*** INPUT DATA Section Begins ***

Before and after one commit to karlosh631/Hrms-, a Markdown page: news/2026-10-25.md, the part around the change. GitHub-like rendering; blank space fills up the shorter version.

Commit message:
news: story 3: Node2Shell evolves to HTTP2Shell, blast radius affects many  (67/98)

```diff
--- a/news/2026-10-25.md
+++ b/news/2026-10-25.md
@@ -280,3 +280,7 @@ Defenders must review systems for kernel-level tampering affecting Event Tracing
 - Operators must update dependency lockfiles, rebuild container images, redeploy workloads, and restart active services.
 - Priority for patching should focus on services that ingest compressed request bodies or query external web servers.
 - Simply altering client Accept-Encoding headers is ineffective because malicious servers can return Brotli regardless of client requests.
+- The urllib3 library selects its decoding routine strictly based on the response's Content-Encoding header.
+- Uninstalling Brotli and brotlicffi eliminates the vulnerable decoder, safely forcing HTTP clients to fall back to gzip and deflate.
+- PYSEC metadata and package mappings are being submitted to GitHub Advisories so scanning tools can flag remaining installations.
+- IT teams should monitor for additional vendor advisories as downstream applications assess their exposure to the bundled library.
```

*** INPUT DATA Section Ends ***

=== BRIEF ===
Exactly what appears above must be set down again in full.

=== EXERCISE ANSWER ===
Before and after one commit to karlosh631/Hrms-, a Markdown page: news/2026-10-25.md, the part around the change. GitHub-like rendering; blank space fills up the shorter version.

Commit message:
news: story 3: Node2Shell evolves to HTTP2Shell, blast radius affects many  (67/98)

```diff
--- a/news/2026-10-25.md
+++ b/news/2026-10-25.md
@@ -280,3 +280,7 @@ Defenders must review systems for kernel-level tampering affecting Event Tracing
 - Operators must update dependency lockfiles, rebuild container images, redeploy workloads, and restart active services.
 - Priority for patching should focus on services that ingest compressed request bodies or query external web servers.
 - Simply altering client Accept-Encoding headers is ineffective because malicious servers can return Brotli regardless of client requests.
+- The urllib3 library selects its decoding routine strictly based on the response's Content-Encoding header.
+- Uninstalling Brotli and brotlicffi eliminates the vulnerable decoder, safely forcing HTTP clients to fall back to gzip and deflate.
+- PYSEC metadata and package mappings are being submitted to GitHub Advisories so scanning tools can flag remaining installations.
+- IT teams should monitor for additional vendor advisories as downstream applications assess their exposure to the bundled library.
```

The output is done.